PROMPT - Return a copy of every line in the data below that contains "span".

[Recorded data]
--- START ---

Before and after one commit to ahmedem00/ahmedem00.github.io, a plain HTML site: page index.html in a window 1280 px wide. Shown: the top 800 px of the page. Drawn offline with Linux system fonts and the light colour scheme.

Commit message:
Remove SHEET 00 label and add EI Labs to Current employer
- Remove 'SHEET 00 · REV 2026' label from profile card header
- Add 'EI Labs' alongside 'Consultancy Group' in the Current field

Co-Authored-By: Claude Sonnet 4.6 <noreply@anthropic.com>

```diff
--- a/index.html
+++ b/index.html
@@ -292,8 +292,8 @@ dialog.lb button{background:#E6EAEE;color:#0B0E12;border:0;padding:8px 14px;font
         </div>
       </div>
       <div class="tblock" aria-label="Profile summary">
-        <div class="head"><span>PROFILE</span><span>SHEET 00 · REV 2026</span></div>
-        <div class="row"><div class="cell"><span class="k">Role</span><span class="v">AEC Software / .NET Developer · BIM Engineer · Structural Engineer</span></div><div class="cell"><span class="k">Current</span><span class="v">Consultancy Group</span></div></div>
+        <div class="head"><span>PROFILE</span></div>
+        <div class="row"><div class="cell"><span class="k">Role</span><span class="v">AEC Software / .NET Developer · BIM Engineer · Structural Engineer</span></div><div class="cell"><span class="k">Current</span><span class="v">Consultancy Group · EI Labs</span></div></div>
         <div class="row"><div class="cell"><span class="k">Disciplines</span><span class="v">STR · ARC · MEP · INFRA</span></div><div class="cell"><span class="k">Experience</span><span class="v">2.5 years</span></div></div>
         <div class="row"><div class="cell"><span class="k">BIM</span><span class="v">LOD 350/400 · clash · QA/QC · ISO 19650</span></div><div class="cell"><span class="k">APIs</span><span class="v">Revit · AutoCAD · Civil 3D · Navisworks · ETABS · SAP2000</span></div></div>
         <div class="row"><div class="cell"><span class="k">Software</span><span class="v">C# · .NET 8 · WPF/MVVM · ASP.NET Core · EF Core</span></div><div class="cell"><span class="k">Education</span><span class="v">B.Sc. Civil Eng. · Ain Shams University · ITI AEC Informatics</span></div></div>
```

--- END ---

RESPONSE TO THIS TASK -
-        <div class="head"><span>PROFILE</span><span>SHEET 00 · REV 2026</span></div>
-        <div class="row"><div class="cell"><span class="k">Role</span><span class="v">AEC Software / .NET Developer · BIM Engineer · Structural Engineer</span></div><div class="cell"><span class="k">Current</span><span class="v">Consultancy Group</span></div></div>
+        <div class="head"><span>PROFILE</span></div>
+        <div class="row"><div class="cell"><span class="k">Role</span><span class="v">AEC Software / .NET Developer · BIM Engineer · Structural Engineer</span></div><div class="cell"><span class="k">Current</span><span class="v">Consultancy Group · EI Labs</span></div></div>
         <div class="row"><div class="cell"><span class="k">Disciplines</span><span class="v">STR · ARC · MEP · INFRA</span></div><div class="cell"><span class="k">Experience</span><span class="v">2.5 years</span></div></div>
         <div class="row"><div class="cell"><span class="k">BIM</span><span class="v">LOD 350/400 · clash · QA/QC · ISO 19650</span></div><div class="cell"><span class="k">APIs</span><span class="v">Revit · AutoCAD · Civil 3D · Navisworks · ETABS · SAP2000</span></div></div>
         <div class="row"><div class="cell"><span class="k">Software</span><span class="v">C# · .NET 8 · WPF/MVVM · ASP.NET Core · EF Core</span></div><div class="cell"><span class="k">Education</span><span class="v">B.Sc. Civil Eng. · Ain Shams University · ITI AEC Informatics</span></div></div>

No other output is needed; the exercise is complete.